The real idea behind the missionaries (Ms) and cannibals (Cs) is actually taking all missionaries to the other side first then the cannibals. Here is a small diagram to show how more than 3 on both side makes the problem impossible:

To do that you first attempt taking two Cs to the other side (let's call it side B), and go back take another C as you see in the first two lines. after getting 2 Cs on side B, the only way taking any M to the side B taking two Ms. so lastly we do that. Actually there is also one more possibility which requires moving M and C at the beginning, but the actual idea (putting two Cs to the other side) does not change.

As a result there is a little equilibrium where you can only take M and C to the beginning side:

so After going back with M and C, the only possible way to move back to the side B is with two Ms. Any other combination will kill an M at least. And at the same time, you will have no Ms left on the side A and the rest is just taking all Cs one by one.

So adding even one M and C to the team will make the game impossible. Because in the second figure, you see the equilibrium and put one M and C to the first side. So you will never take the last M whatever you do actually. Let's see why with figure:

This is where you cannot do anything. You cannot move alone C, you cannot move alone M, the only possible movement becomes M and C to the sides.

As a result:

It is impossible to solve this problem with more than $3$ Ms and Cs and the maximum amount of M you can take to the side B is $3$ whatever setup you have where there are of course the same amount of Ms and Cs.

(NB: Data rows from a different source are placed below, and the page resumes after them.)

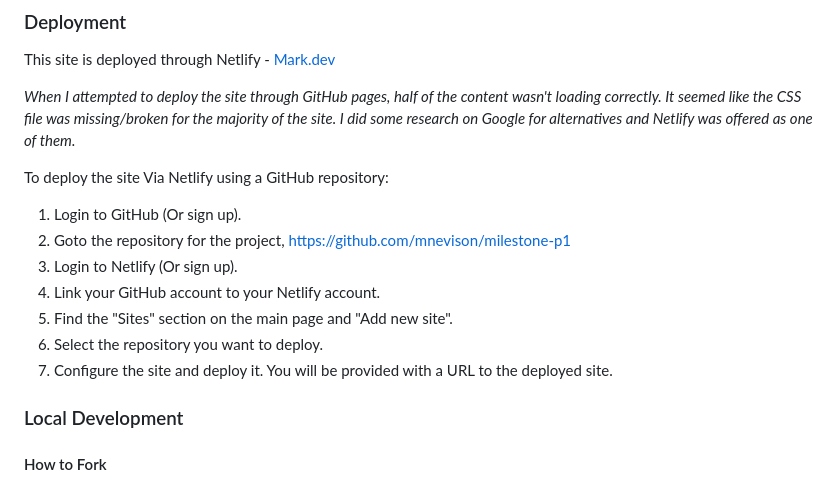
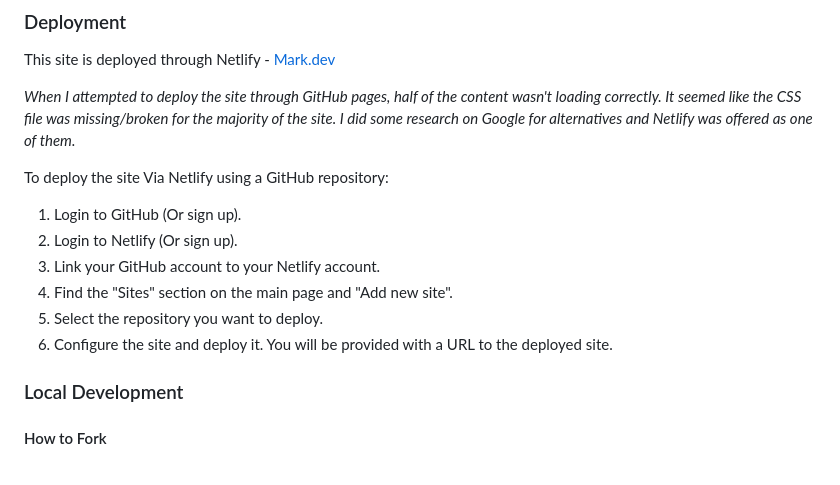
Before and after one commit to mnevison/milestone-p1, a Markdown page: README.md, the part around the change. GitHub-like rendering.

Commit message:
update: updated deployment section

```diff
--- a/README.md
+++ b/README.md
@@ -216,12 +216,11 @@ _When I attempted to deploy the site through GitHub pages, half of the content w
 To deploy the site Via Netlify using a GitHub repository:
 
 1. Login to GitHub (Or sign up).
-2. Goto the repository for the project, <https://github.com/mnevison/milestone-p1>
-3. Login to Netlify (Or sign up).
-4. Link your GitHub account to your Netlify account.
-5. Find the "Sites" section on the main page and "Add new site".
-6. Select the repository you want to deploy.
-7. Configure the site and deploy it. You will be provided with a URL to the deployed site.
+2. Login to Netlify (Or sign up).
+3. Link your GitHub account to your Netlify account.
+4. Find the "Sites" section on the main page and "Add new site".
+5. Select the repository you want to deploy.
+6. Configure the site and deploy it. You will be provided with a URL to the deployed site.
 
 ### Local Development
 
```
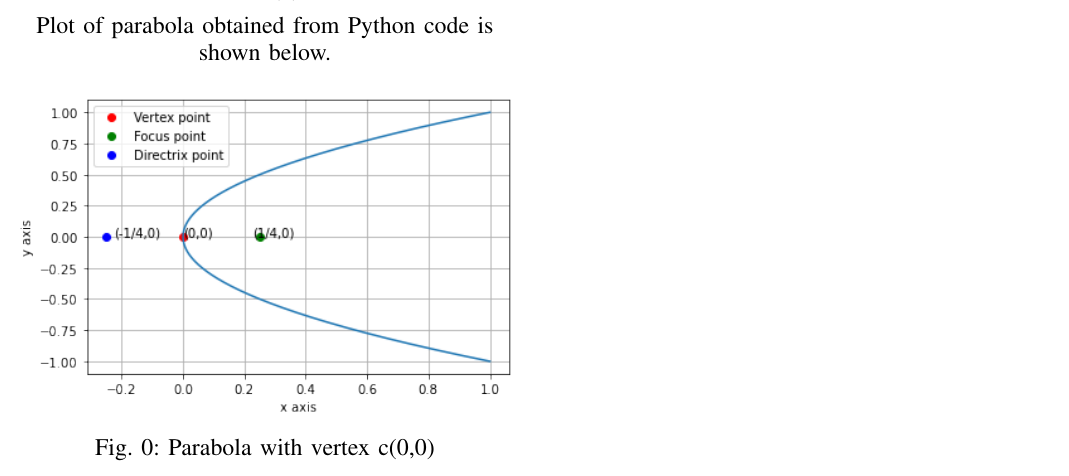
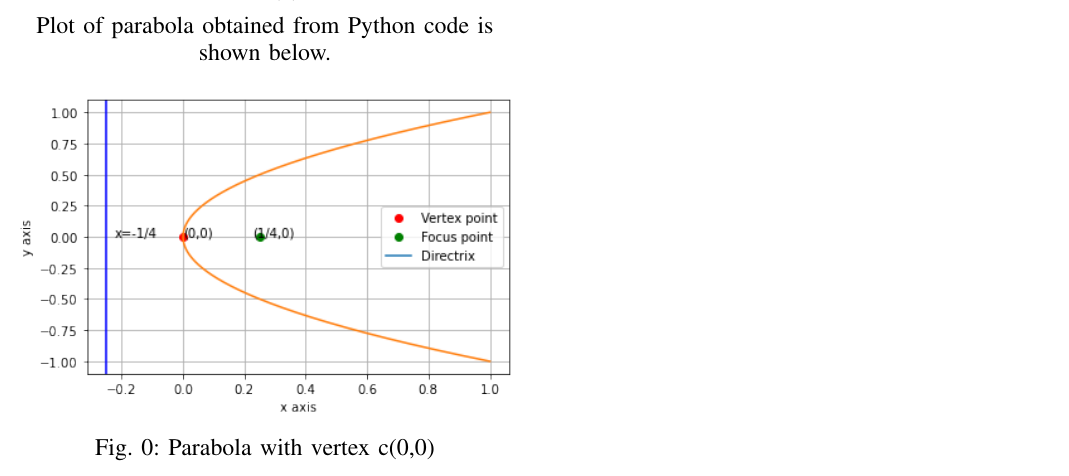
Before and after one commit to Anjalibagade/EE5600, a LaTeX problem sheet (Assignment2/main.tex): part of page 2 of 2, cut so that both start at the same text. Compiled offline with pdfLaTeX.

Commit message:
Add new files

```diff
--- a/Assignment2/main.tex
+++ b/Assignment2/main.tex
@@ -353,7 +353,7 @@ Plot of parabola obtained from Python code is shown below.
 \\
 \centering
 \begin{figure}[!ht]
-\includegraphics[width=\columnwidth]{Parabola.png}
+\includegraphics[width=\columnwidth]{New parabola.png}
 \caption{ Parabola with vertex c(0,0) }
 \label{fig}
 \end{figure}
```
Also changed, not shown: Assignment2/New parabola.png (added), Assignment2/Parabola (8).pdf (deleted), Assignment2/Parabola (9).pdf (added), Assignment2/parabola.png (deleted), 2 other files.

• What you've shown here is that one strategy for getting them all across doesn't work with more than 3 of each. That's not the same as saying that no strategy can do it. Sep 17, 2017 at 13:04
• @GarethMcCaughan there is no other strategy to solve this. This is the only way to solve this problem.
– Oray
Sep 17, 2017 at 13:12
• @Oray - I think the point of this question is how do we know that there is no other strategy. Sep 18, 2017 at 15:38
• @Oray In your assertion, it sounds as if there could be an uneven number of missionaries and cannibals. So, is it safe to say that we can have M > C and still have a solution, as long as C <= 3? Sep 3, 2021 at 19:31

A sufficient condition to have a solution is when

There are 2 more missionaries than cannibals.

This is how:

One missionary enters the boat, then he ferries one missionary, one cannibal, one missionary, one cannibal, etc, finishing with one missionary.

I believe with only one more missionary than cannibals you cannot have arbitrarily large groups.

But GoblinGuide did even better:

In fact with just one extra missionary there still is a solution.

The following diagram demonstrates his trick:

MCMCMCM
>CM>
MCMCM            CM
<C<
MCMCMC            M
>MC>
MCMC            MCM
<M<
MCMCM            CM
>CM>
MCM            CMCM
<C<
MCMC            MCM
>MC>
MC            MCMCM
<M<
MCM            CMCM
>CM>
M            CMCMCM
<C
MC            MCMCM
MC>
MCMCMCM

• You can do it with n cannibals and n+1 missionaries, you just have to alternate who brings the boat back each time. Feb 15 at 18:34